### [Data excerpts]
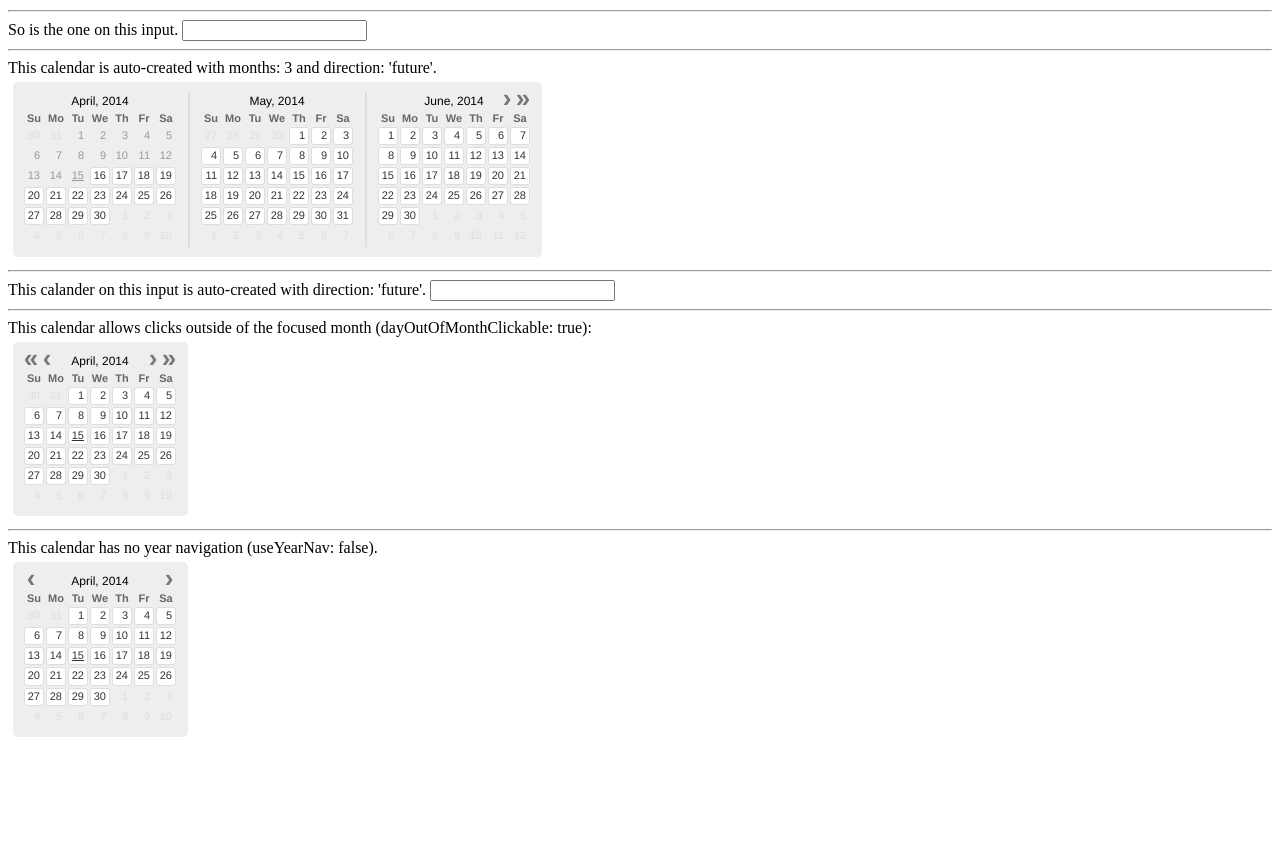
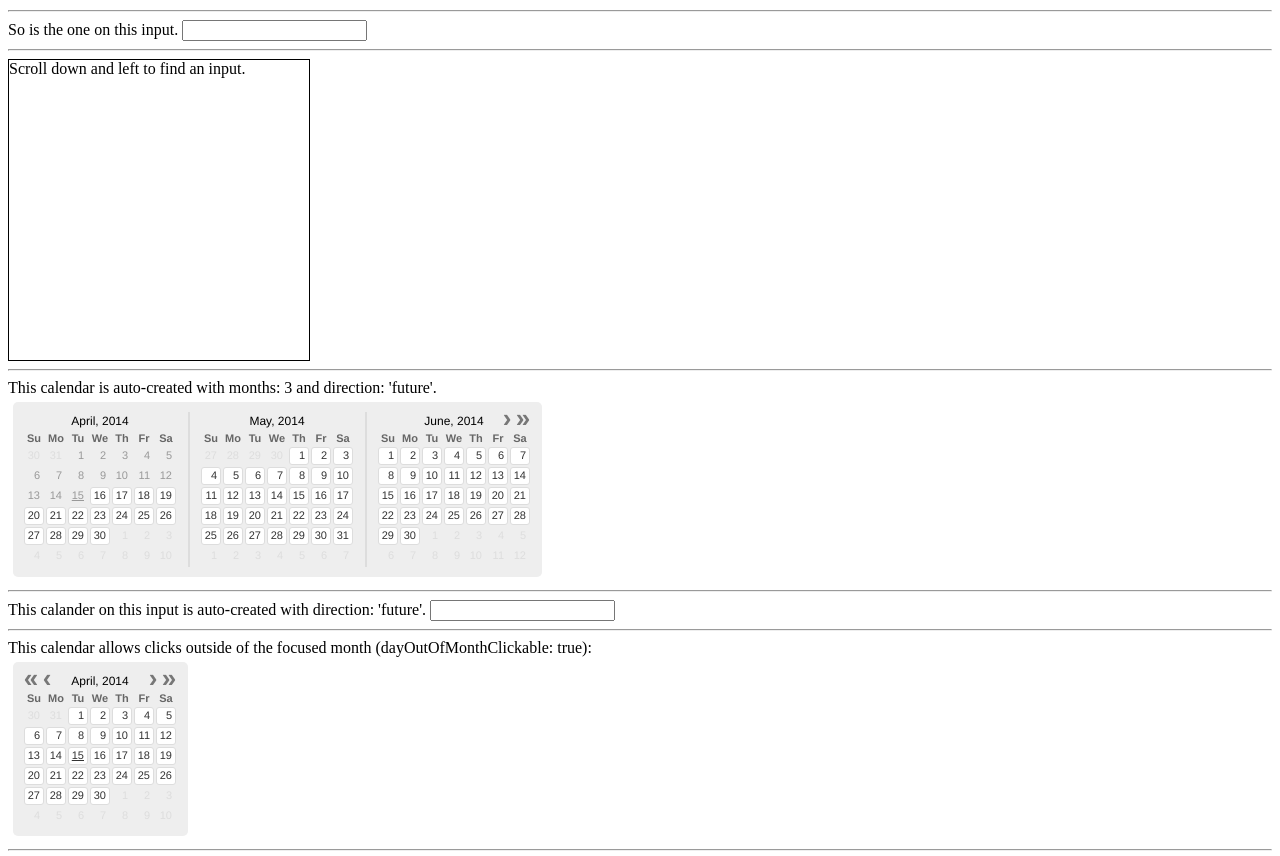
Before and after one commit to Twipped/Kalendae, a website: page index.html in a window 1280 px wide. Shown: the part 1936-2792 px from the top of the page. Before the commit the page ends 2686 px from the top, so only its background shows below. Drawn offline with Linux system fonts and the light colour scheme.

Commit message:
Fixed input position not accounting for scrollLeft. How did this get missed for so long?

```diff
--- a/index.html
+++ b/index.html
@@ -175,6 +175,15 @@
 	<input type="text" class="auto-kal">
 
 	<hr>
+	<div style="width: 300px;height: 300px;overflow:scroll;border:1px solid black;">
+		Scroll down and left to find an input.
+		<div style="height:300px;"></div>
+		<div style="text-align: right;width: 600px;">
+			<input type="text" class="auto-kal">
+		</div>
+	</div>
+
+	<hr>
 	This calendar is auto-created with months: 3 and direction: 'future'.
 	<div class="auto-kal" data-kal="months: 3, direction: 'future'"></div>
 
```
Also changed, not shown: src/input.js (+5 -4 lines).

### [Assignment]
Across the listing above, find all lines where the word "width" is present and copy them.

### [Result of this exercise]
+	<div style="width: 300px;height: 300px;overflow:scroll;border:1px solid black;">
+		<div style="text-align: right;width: 600px;">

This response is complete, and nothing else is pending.